(Beginning of MATERIAL FOR THE TASK)

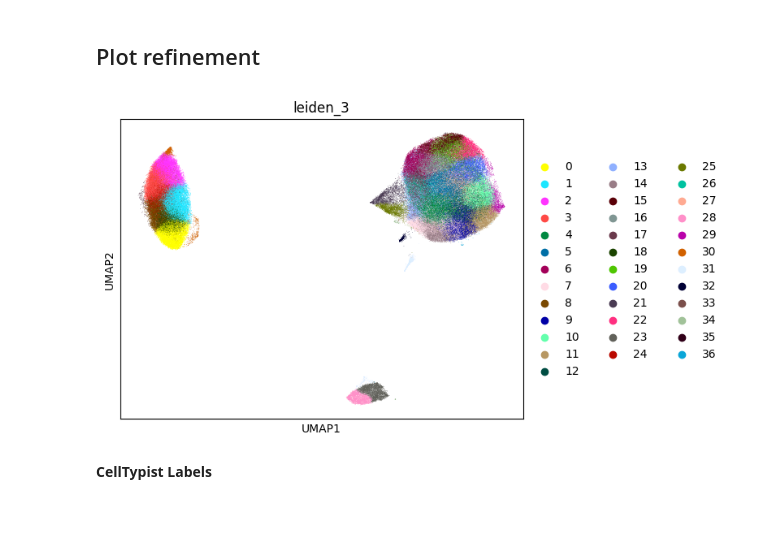
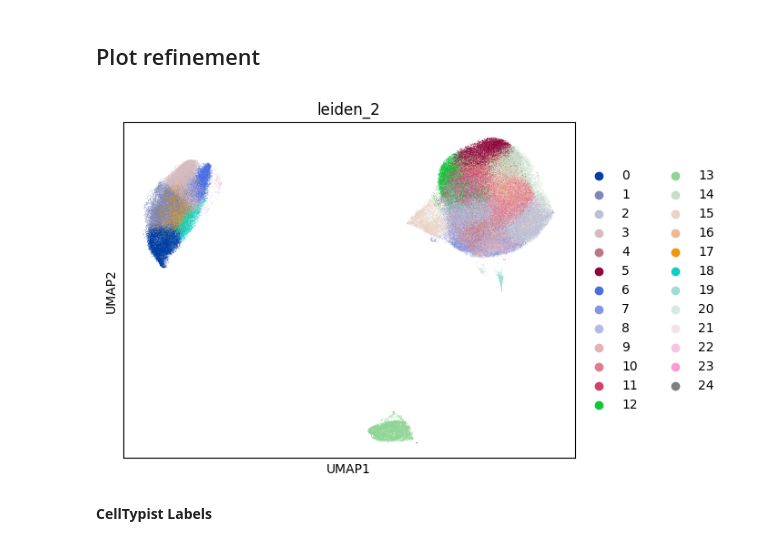
Before and after one commit to aifimmunology/sound-life-scrna-analysis, a Jupyter notebook: scrna-seq_analysis/02-reference_labeling/09e-Python_dc_L3_refinement.ipynb, the cells around one changed output. Drawn from its saved outputs; the diff is of its cells as text; code cells hidden in the pictures; blank space fills up the shorter version.

Commit message:
updates to dc and memory cd8 refinement; alternate l3 clustering

```diff
--- a/scrna-seq_analysis/02-reference_labeling/09e-Python_dc_L3_refinement.ipynb
+++ b/scrna-seq_analysis/02-reference_labeling/09e-Python_dc_L3_refinement.ipynb
@@ -224,3 +251,22 @@ def obs_with_umap(adata):
+# %%
+def vcan_refinement(adata, clusters = 'leiden_3', refine_res = 1):
+    vcan_hi_cl = select_clusters_above_gene_frac(
+        adata, 'VCAN', 0.6, clusters = clusters
+    )
+    print(vcan_hi_cl)
+
+    vcan_adata = adata[adata.obs[clusters].isin(vcan_hi_cl)]
+
+    vcan_adata = process_adata(vcan_adata, resolution = refine_res)
+    vcan_adata = assign_most_frequent(
+        vcan_adata,
+        'leiden_{r}'.format(r = refine_res), 'AIFI_L3',
+        keep_original = True,
+        original_prefix = 'predicted_'
+    )
+
+    vcan_df = vcan_adata.obs[['barcodes', 'AIFI_L3', 'predicted_AIFI_L3']]
+    return vcan_df
 # %% [markdown]
 ## Read cell type hierarchy from HISE
 
@@ -274,0 +313,2 @@ WARNING: adata.X seems to be already log-transformed.
+# %%
+cdc2_labels = vcan_refinement(adata, clusters = 'leiden_2')
@@ -275,10 +320,12 @@ WARNING: adata.X seems to be already log-transformed.
 # %%
 adata = assign_most_frequent(
     adata,
-    'leiden_3', 'AIFI_L3',
+    'leiden_2', 'AIFI_L3',
     keep_original = True,
     original_prefix = 'predicted_'
 )
+# %%
+adata = label_substitution(adata, cdc2_labels)
 # %%
 adata = propagate_hierarchy(
     adata,
@@ -291,9 +338,9 @@ adata = propagate_hierarchy(
 # %% [markdown]
 ## Plot refinement
 # %%
-sc.pl.umap(adata, color = 'leiden_3')
+sc.pl.umap(adata, color = 'leiden_2')
 # %% [output]
-[figure, old version]
+[figure, new version]
 # %% [markdown]
 **CellTypist Labels**
 # %%
```
Also changed, not shown: parts of 16 cells of this notebook, 2 other files.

(End of MATERIAL FOR THE TASK)

**WORK REQUEST**
Each line of the entries holding the string "output" should be found and copied.

**RESPONSE FOR THIS EXERCISE**
Before and after one commit to aifimmunology/sound-life-scrna-analysis, a Jupyter notebook: scrna-seq_analysis/02-reference_labeling/09e-Python_dc_L3_refinement.ipynb, the cells around one changed output. Drawn from its saved outputs; the diff is of its cells as text; code cells hidden in the pictures; blank space fills up the shorter version.
 # %% [output]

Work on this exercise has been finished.